The Hoovers have created Edgar Joseph Group as an umbrella corporate entity for their holdings. Edgar and Joseph are the middle names of Max and Ben.

Chef Erik Hoover founded Cockeye BBQ & Creamery with his wife, Stacey.

Cockeye Creamery produced 10,000 gallons of ice cream in 2023 and is on pace to make 15,000 to 20,000 gallons this year, according to Max Hoover.

The ice cream is sold not only at the scoop shop on Parkman Road, but also in Giant Eagle and other local markets, farm markets, pizza shops and coffee shops. Cockeye also produces a specialty ice cream exclusively for a group of high-end Cleveland restaurants.

Plans call for opening a second scoop shop in Mahoning County that would be the first of several, Max said.

The creamery currently has just one employee other than Max, but he expects to eventually have a staff of 10.

Pizza Shop

Franky’s Pizza will be the Hoovers’ first foray into pizza, but the decision was a natural one for them.

“It’s a market where Italian food has such a strong foothold and is so important to our community,” Ben Hoover said.

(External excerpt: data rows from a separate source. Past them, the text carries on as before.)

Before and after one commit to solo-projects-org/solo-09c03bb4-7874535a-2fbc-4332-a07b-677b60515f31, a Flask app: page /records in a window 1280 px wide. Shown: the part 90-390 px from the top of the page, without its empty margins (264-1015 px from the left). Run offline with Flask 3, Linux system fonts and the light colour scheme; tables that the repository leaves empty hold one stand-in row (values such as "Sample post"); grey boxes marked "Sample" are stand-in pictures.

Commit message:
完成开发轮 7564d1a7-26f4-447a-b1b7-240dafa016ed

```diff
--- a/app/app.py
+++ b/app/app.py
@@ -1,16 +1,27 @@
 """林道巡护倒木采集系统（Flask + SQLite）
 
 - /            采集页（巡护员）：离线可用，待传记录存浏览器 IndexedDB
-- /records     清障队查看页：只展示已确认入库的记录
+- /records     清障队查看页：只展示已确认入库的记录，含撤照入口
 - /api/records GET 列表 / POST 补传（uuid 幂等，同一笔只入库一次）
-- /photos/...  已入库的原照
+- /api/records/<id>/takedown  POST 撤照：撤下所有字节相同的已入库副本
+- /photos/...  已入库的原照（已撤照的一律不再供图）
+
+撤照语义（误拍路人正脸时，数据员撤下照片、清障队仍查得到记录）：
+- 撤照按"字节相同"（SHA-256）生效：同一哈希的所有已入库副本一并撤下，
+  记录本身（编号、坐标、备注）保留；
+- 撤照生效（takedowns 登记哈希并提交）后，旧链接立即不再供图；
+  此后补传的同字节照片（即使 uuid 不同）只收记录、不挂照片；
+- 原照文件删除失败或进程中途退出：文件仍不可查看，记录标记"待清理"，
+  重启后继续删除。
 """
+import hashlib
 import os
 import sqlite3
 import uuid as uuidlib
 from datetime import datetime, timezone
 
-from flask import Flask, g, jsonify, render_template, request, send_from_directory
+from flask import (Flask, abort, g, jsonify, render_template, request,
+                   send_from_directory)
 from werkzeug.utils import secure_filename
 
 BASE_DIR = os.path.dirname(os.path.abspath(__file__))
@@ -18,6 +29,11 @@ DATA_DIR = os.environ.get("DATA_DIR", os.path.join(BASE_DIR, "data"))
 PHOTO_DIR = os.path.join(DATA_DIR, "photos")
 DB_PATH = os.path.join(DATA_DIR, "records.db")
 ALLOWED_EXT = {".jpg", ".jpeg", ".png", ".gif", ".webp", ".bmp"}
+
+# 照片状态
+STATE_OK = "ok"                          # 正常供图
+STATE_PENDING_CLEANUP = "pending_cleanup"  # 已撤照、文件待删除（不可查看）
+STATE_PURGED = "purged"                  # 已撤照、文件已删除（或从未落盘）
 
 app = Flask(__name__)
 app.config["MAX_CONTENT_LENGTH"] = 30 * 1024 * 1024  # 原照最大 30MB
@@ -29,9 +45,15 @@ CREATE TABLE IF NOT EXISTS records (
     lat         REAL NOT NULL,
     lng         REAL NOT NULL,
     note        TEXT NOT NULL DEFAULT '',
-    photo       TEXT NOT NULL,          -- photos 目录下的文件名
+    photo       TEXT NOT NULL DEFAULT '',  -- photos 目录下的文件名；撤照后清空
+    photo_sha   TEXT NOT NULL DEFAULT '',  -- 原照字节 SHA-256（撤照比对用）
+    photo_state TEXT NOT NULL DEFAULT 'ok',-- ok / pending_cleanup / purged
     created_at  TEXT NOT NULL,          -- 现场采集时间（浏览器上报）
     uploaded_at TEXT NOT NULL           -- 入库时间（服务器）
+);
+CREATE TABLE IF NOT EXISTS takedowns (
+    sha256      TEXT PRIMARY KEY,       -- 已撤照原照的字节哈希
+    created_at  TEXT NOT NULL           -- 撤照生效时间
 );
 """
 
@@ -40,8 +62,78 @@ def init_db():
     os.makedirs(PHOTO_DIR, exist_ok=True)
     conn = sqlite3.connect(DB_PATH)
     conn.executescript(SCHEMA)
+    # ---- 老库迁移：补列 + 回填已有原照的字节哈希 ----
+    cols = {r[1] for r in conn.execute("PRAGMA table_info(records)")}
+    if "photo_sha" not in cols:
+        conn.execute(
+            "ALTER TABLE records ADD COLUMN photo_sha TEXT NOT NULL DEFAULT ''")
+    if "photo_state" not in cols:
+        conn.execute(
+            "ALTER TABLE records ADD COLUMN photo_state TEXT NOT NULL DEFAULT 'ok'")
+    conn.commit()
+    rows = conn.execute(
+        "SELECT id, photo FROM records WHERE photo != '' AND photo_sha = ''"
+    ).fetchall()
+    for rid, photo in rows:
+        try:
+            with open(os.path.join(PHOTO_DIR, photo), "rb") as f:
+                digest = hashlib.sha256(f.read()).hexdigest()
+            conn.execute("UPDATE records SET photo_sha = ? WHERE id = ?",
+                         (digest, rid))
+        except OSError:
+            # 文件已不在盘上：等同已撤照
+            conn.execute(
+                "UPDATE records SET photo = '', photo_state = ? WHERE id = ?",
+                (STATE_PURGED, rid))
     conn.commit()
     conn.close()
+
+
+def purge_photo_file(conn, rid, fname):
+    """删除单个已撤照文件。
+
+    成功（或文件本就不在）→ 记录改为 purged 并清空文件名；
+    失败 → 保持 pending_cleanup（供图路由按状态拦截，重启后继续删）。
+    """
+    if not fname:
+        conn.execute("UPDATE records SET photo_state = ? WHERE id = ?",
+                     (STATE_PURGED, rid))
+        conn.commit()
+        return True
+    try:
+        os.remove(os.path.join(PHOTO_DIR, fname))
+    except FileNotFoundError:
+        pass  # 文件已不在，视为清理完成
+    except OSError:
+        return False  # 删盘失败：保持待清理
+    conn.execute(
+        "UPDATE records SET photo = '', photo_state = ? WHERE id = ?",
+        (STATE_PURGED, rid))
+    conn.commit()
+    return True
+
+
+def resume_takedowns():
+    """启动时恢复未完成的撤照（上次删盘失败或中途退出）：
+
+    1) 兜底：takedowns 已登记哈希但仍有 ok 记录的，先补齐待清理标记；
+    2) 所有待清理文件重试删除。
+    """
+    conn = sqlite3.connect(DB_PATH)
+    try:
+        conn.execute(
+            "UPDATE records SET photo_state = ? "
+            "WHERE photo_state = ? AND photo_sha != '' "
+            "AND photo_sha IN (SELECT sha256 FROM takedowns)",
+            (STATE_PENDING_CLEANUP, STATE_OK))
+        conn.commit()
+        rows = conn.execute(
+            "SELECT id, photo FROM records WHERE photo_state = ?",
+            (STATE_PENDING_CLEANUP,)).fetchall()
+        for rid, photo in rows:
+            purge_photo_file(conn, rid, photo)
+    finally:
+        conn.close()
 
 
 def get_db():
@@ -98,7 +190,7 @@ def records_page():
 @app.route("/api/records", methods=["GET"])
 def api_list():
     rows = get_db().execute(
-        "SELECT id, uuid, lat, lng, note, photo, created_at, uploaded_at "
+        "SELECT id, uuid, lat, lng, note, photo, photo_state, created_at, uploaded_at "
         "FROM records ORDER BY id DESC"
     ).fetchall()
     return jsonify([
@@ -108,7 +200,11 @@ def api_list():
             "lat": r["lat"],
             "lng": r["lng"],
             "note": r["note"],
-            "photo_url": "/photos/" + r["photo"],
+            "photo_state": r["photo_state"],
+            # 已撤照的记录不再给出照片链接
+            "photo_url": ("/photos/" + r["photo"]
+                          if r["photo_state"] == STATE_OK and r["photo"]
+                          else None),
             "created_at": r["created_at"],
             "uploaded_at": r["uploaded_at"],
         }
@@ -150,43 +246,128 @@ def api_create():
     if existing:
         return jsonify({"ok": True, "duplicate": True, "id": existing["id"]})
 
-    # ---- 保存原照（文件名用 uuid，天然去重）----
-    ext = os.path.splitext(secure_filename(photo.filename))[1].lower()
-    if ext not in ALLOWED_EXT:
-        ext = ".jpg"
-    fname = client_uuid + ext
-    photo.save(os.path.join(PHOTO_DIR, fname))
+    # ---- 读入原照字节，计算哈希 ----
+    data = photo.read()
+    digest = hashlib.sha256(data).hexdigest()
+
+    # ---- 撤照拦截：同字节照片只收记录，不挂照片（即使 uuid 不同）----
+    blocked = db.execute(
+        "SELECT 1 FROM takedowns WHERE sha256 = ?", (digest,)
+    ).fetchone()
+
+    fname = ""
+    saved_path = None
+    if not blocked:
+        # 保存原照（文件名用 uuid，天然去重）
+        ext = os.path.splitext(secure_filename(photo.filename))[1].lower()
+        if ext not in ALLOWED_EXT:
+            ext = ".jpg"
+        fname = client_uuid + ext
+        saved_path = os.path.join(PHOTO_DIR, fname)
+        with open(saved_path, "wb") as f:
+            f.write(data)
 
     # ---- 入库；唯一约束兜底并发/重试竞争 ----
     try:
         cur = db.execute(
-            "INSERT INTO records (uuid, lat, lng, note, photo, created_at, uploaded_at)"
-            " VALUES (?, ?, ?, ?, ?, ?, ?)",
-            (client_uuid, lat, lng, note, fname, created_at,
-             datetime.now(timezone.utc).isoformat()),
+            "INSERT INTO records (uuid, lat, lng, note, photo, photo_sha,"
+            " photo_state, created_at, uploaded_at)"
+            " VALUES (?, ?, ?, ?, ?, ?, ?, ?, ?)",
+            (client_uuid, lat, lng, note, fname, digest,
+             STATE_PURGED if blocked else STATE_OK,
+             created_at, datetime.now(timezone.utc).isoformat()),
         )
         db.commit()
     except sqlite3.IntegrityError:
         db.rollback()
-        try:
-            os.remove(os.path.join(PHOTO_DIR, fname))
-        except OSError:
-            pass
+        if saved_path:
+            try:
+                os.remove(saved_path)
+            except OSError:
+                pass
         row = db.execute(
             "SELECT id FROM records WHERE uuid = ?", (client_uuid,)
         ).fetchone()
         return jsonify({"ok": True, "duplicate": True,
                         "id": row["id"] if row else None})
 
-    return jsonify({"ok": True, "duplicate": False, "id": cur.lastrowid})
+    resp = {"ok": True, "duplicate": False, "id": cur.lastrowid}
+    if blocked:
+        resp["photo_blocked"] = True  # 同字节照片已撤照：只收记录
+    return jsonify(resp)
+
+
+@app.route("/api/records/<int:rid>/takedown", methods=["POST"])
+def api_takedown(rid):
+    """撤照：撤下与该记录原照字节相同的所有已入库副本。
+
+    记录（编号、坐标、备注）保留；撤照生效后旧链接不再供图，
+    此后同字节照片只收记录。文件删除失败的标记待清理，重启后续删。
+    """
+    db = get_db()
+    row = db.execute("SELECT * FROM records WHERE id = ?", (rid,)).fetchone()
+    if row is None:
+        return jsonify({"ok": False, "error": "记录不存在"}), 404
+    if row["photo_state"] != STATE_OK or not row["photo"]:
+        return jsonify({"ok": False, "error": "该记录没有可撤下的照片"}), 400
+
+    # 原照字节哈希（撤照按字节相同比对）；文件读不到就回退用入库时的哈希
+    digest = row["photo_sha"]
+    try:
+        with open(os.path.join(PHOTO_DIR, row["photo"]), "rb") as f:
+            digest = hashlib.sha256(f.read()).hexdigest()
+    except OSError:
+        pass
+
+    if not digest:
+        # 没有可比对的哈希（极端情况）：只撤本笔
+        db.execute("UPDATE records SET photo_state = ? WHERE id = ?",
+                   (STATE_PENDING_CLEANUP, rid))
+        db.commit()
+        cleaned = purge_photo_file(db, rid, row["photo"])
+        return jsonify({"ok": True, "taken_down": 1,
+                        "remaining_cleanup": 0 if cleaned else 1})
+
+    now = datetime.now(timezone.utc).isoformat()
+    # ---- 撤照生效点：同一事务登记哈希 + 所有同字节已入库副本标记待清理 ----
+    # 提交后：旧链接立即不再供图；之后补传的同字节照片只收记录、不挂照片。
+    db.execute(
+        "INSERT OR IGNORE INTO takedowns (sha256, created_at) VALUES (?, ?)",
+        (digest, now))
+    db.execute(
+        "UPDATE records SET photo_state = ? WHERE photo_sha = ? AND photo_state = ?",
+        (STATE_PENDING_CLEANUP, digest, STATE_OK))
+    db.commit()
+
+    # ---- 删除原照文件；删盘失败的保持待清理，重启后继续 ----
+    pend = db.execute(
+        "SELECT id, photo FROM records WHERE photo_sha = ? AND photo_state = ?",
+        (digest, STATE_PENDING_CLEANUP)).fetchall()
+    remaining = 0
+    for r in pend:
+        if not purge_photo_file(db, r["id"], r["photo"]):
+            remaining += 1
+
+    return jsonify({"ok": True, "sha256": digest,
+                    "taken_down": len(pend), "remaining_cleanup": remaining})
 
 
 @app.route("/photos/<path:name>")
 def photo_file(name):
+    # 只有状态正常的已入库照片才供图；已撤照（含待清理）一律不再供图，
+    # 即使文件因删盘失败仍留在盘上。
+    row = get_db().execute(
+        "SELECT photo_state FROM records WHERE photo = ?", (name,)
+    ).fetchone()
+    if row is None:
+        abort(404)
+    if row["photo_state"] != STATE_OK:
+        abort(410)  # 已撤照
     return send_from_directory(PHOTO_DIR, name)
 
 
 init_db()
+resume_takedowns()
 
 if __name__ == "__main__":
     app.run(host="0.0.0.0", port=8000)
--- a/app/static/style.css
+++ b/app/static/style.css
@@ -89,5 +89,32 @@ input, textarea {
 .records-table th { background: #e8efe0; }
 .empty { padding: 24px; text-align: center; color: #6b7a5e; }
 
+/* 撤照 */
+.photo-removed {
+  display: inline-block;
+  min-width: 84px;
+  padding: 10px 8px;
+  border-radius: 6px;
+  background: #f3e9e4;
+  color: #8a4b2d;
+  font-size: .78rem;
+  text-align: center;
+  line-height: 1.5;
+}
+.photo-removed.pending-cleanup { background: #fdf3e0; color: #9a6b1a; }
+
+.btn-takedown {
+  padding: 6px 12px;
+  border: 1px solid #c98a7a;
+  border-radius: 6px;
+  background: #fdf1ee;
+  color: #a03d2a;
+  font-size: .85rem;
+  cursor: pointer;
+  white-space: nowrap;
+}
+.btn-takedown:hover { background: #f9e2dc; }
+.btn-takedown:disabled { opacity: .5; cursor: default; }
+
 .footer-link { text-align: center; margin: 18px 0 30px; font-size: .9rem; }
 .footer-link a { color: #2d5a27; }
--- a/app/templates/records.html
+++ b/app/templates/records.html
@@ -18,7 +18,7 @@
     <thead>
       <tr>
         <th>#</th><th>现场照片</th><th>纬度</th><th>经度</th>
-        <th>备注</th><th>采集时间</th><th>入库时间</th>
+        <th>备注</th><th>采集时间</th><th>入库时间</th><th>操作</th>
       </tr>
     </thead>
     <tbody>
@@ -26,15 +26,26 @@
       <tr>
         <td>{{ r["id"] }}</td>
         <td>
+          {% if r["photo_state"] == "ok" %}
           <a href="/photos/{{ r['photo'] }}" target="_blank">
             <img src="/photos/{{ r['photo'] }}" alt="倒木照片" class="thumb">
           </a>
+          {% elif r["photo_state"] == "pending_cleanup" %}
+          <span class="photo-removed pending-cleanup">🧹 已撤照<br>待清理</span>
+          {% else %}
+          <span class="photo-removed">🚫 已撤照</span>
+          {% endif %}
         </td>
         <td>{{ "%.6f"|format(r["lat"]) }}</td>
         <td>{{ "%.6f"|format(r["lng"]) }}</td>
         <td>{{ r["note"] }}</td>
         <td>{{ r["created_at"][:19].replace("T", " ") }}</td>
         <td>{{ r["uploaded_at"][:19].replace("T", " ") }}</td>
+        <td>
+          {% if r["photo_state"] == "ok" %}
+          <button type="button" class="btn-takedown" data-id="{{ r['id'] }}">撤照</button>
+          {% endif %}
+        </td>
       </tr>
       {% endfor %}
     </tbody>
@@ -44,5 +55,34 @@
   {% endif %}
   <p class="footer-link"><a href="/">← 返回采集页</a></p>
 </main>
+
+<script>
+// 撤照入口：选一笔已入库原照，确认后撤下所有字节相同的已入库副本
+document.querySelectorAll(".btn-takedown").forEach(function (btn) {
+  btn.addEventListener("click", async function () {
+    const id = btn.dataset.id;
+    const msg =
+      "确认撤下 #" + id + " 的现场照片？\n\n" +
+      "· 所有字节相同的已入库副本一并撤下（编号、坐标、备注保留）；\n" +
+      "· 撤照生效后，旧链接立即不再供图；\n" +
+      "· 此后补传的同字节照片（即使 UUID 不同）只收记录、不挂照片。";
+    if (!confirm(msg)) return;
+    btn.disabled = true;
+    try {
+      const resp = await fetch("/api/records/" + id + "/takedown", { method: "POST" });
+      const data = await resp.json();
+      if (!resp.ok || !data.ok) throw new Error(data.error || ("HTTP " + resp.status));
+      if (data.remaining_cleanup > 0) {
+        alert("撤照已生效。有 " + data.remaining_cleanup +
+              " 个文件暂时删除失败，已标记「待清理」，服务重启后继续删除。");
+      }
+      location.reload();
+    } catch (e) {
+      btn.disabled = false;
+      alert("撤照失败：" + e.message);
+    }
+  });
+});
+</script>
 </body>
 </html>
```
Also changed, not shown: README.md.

While a student at Culinary Institute of America in Hyde Park, N.Y., he grew fond of the many pizza shops in New York City.

The traditional New York pizza is a giant slice from a circular pie with a thin crust. But Franky’s will produce a pizza that blends the best of the New York and Mahoning Valley styles.

“Our pizza will be Sicilian style, which is more familiar to the Mahoning Valley,” he said. “The crust will be lofty, light and crispy,” he explained, and cut into rectangles.

Ben Hoover will launch Franky’s Pizza in the fall.

Between the real estate, equipment and remodeling, Edgar Joseph Group will sink about $350,000 into the startup, Ben said.

The company purchased the Scott Street building with the assistance of Trumbull Neighborhood Partnership.

With its location not far from Courthouse Square, Franky’s will have a few tables available for downtown workers who want to have lunch at the shop. But it will lean more heavily on takeout and delivery, Ben said.

Cockeye Creamery ice cream will likely be sold at the new pizza shop. “We’re also thinking about developing an Italian ice or gelato for it,” Max Hoover said.

Coffee Roasting

The aromas of ice cream cones and flavorings blend with the smell of fresh roasted coffee in the new Cockeye production building.

That’s because the Hoovers are renting a portion of the building to Anthony Bellatto, owner of Youngstown Coffee Co. Bellatto uses the space to roast, grind and package his imported coffee beans.

Youngstown Coffee Co. outgrew its previous roasting space at the rear of Havana House cigar shop in Boardman Plaza. Bellatto has long been friends with the Hoovers and jumped at the chance to move into the Cockeye production building.

Anthony Bellatto stands near some of his coffee roasting equipment in the Cockeye production building. Bellatto is the owner of Youngstown Coffee Co.

Youngstown Coffee Co. is now roasting 1,000 to 1,500 pounds of coffee per week, Bellatto said. His coffee is sold in Giant Eagle markets, Havana House and online through the company website.

“It smells wonderful,” said company founder Erik Hoover as he walked through the building Thursday.

What started as a small restaurant now has a regional footprint and keeps on growing.

Erik said the new production building was necessary to keep up with the family business’s need for more space.

Storing inventory and finding a safe place to park the freezer truck used for deliveries was a constant battle.

The new Cockeye Creamery production and distribution building gives the company some breathing room, Erik said.

Pictured at top: Max Hoover holds a container of Cockeye Creamery ice cream inside the company’s new production building in Warren.

Copyright 2024 The Business Journal, Youngstown, Ohio.